Egypt’s annual inflation declined to 17.5% year-over-year (y-o-y) in October, down from 31.8% in October 2017, the Central Agency for Public Mobilization and Statistics (CAPMAS) announced on Saturday.
However, the annual inflation increased compared to 15.4% in September and 13.6% in August 2018. It was the third consecutive month-over-month (m-o-m) rise in inflation.
The consumer price index (CPI) also increased by 2.8% m-o-m, recording 311.2 points in October, following a previous 2.6% rise in September.
The increase in CPI came as a result of the price hikes of vegetables by 13.2%, and by about 15.1% for education sector services, the report explained.

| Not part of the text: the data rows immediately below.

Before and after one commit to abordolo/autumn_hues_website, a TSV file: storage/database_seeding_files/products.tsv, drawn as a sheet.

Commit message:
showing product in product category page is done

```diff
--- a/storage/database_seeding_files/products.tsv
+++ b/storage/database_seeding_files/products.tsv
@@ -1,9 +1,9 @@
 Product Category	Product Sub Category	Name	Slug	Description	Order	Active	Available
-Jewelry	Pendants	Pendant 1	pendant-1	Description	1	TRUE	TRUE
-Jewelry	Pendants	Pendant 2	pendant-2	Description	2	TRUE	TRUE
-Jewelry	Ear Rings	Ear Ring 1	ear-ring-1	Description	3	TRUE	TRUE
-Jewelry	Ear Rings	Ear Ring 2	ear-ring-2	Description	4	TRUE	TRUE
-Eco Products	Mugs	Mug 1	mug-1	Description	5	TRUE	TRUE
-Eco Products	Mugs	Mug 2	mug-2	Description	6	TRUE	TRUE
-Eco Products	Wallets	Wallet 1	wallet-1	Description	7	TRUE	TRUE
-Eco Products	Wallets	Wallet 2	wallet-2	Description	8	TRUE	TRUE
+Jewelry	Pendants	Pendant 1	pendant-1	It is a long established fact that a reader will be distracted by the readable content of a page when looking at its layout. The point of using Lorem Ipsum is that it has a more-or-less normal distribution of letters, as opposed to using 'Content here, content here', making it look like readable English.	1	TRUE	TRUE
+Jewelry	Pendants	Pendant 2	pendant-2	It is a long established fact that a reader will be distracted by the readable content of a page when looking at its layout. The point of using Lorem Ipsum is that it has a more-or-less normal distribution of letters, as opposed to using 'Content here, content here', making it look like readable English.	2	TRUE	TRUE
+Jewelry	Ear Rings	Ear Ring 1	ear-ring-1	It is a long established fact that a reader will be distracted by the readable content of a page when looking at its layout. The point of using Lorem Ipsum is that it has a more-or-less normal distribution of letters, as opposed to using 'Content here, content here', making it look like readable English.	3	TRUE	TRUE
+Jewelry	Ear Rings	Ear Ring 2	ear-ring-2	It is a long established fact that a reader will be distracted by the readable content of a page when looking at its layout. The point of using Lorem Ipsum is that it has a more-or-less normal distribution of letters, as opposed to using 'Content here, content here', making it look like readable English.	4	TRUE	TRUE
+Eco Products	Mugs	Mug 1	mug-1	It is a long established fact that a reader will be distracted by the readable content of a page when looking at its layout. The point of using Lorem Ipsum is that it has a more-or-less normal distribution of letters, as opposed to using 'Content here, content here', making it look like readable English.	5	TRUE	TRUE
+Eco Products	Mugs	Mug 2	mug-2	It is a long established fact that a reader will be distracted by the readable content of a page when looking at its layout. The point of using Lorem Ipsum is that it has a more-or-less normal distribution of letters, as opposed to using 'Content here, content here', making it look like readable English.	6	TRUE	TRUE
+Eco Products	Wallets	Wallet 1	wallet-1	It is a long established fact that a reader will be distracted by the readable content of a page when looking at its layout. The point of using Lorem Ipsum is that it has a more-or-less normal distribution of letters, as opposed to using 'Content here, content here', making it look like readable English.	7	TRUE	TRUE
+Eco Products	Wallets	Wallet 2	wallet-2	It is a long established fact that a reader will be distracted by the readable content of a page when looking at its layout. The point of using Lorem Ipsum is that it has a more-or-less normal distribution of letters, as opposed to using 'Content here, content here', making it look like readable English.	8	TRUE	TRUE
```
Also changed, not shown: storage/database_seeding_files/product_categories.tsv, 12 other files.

In July, the annual inflation dropped to 13%, down from 13.8% in June, affected by the decisions of increasing fuel prices by rates ranging between 17.4% and 66.7%.
The inflation witnessed a sharp increase in 2017 following harsh reform measures adopted by the government, including the pound flotation and cutting energy subsidies.
In July 2017, the inflation hit its peak of 34.2%, marking the highest record in nearly three years.
There was some decline in the inflation rate in the period from November 2017 to May 2018, but it increased again in June.
The Central Bank of Egypt (CBE) announced recently that it targets to decrease inflation to 10-16% in the fourth quarter (Q4) of 2018.
This month’s rise caused doubts in the Egyptian market over the CBE’s ability to achieve its targeted inflation rate.
Economic expert Rashad Abdo told Daily News Egypt on Saturday that he is not worried about the inflation rise, pointing out that it may decline in the next month to reach the CBE`s target, or record a slight increase.
Abdo said the country may face some difficulties in 2019 as the government intends to lift fuel subsides completely.
Lifting fuel subsides is part of the economic reform agenda supported by the IMF over an agreement to provide Egypt with $12bn loan. The reform programme was launched in November 2016, slashing a large part of fuel subsidies in 2017, resulting in a 60% surge in fuel prices.
In normal cases, lifting fuel subsides should positively affect fuel expenses bill in the state’s budget, however that did not happen due to fuel prices globally, Abdo stated.
“In line with the global petroleum price hike, Egypt will be forced to further cut the energy subsides in 2019, including fuel and electricity,” he added.
According to this scenario, he continued that all the goods prices will increase, which will consecutively affect the inflation rate likely to go beyond 17.5% in 2019.
“In that case, the CBE will be forced to increase the interest rate which will negatively affect investments,” he expected.
Following the pound flotation in November 2016, the CBE raised the interest rate three times by 7%. The first time was after the flotation directly by 3%, then 2% in last May, and 2% in last July. In 2018, the bank decreased the interest rates by about 1% (100 basis points).
This year’s decline of interest rates was conducted over two times. The first was in mid-February and the second in late March, bringing interest rates to 16.75% for deposits and 17.75% for lending. In the last meeting for the CBE’s Monetary Policy Committee in September, it decided to keep the interest rates unchanged for the fourth time this year.
Abdo noted that he cannot predict the inflation rate in 2019, explaining that it depends on how far the government will decrease the energy subsidies.